RECORD EXCERPTS: Begin

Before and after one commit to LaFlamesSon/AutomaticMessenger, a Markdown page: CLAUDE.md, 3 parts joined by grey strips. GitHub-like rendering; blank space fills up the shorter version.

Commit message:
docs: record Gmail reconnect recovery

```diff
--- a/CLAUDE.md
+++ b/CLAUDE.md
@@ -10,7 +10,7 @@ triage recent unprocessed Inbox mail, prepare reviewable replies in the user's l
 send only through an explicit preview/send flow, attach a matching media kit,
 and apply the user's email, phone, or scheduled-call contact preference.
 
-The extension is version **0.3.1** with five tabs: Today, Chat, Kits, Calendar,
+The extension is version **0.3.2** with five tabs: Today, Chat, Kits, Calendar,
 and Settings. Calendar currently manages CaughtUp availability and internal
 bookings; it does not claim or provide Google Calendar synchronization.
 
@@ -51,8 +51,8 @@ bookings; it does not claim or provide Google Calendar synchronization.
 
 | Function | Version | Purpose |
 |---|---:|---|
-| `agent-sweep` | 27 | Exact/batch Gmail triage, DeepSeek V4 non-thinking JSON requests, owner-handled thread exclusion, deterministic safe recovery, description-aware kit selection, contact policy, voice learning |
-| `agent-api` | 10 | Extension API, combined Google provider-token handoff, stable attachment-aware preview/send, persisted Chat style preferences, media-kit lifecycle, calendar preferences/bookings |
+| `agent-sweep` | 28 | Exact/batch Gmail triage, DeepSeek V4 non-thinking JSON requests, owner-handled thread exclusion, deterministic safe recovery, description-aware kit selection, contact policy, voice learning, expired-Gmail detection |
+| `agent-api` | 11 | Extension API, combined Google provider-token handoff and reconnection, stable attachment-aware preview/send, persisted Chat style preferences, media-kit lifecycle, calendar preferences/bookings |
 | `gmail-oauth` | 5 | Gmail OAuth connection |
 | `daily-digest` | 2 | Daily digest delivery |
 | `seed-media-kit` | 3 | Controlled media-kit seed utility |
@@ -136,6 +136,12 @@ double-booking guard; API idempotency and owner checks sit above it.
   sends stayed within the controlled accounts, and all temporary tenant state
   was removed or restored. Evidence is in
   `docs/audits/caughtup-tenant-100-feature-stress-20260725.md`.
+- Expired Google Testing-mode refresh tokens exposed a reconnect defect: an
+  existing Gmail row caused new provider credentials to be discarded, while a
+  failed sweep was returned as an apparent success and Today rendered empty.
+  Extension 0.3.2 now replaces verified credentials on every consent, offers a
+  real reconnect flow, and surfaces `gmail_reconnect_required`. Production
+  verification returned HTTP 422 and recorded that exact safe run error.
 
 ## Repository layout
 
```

RECORD EXCERPTS: End

> **PROBLEM STATEMENT**:
Retype each line above with no alterations.

> **TASK RESULT**:
Before and after one commit to LaFlamesSon/AutomaticMessenger, a Markdown page: CLAUDE.md, 3 parts joined by grey strips. GitHub-like rendering; blank space fills up the shorter version.

Commit message:
docs: record Gmail reconnect recovery

```diff
--- a/CLAUDE.md
+++ b/CLAUDE.md
@@ -10,7 +10,7 @@ triage recent unprocessed Inbox mail, prepare reviewable replies in the user's l
 send only through an explicit preview/send flow, attach a matching media kit,
 and apply the user's email, phone, or scheduled-call contact preference.
 
-The extension is version **0.3.1** with five tabs: Today, Chat, Kits, Calendar,
+The extension is version **0.3.2** with five tabs: Today, Chat, Kits, Calendar,
 and Settings. Calendar currently manages CaughtUp availability and internal
 bookings; it does not claim or provide Google Calendar synchronization.
 
@@ -51,8 +51,8 @@ bookings; it does not claim or provide Google Calendar synchronization.
 
 | Function | Version | Purpose |
 |---|---:|---|
-| `agent-sweep` | 27 | Exact/batch Gmail triage, DeepSeek V4 non-thinking JSON requests, owner-handled thread exclusion, deterministic safe recovery, description-aware kit selection, contact policy, voice learning |
-| `agent-api` | 10 | Extension API, combined Google provider-token handoff, stable attachment-aware preview/send, persisted Chat style preferences, media-kit lifecycle, calendar preferences/bookings |
+| `agent-sweep` | 28 | Exact/batch Gmail triage, DeepSeek V4 non-thinking JSON requests, owner-handled thread exclusion, deterministic safe recovery, description-aware kit selection, contact policy, voice learning, expired-Gmail detection |
+| `agent-api` | 11 | Extension API, combined Google provider-token handoff and reconnection, stable attachment-aware preview/send, persisted Chat style preferences, media-kit lifecycle, calendar preferences/bookings |
 | `gmail-oauth` | 5 | Gmail OAuth connection |
 | `daily-digest` | 2 | Daily digest delivery |
 | `seed-media-kit` | 3 | Controlled media-kit seed utility |
@@ -136,6 +136,12 @@ double-booking guard; API idempotency and owner checks sit above it.
   sends stayed within the controlled accounts, and all temporary tenant state
   was removed or restored. Evidence is in
   `docs/audits/caughtup-tenant-100-feature-stress-20260725.md`.
+- Expired Google Testing-mode refresh tokens exposed a reconnect defect: an
+  existing Gmail row caused new provider credentials to be discarded, while a
+  failed sweep was returned as an apparent success and Today rendered empty.
+  Extension 0.3.2 now replaces verified credentials on every consent, offers a
+  real reconnect flow, and surfaces `gmail_reconnect_required`. Production
+  verification returned HTTP 422 and recorded that exact safe run error.
 
 ## Repository layout
 
```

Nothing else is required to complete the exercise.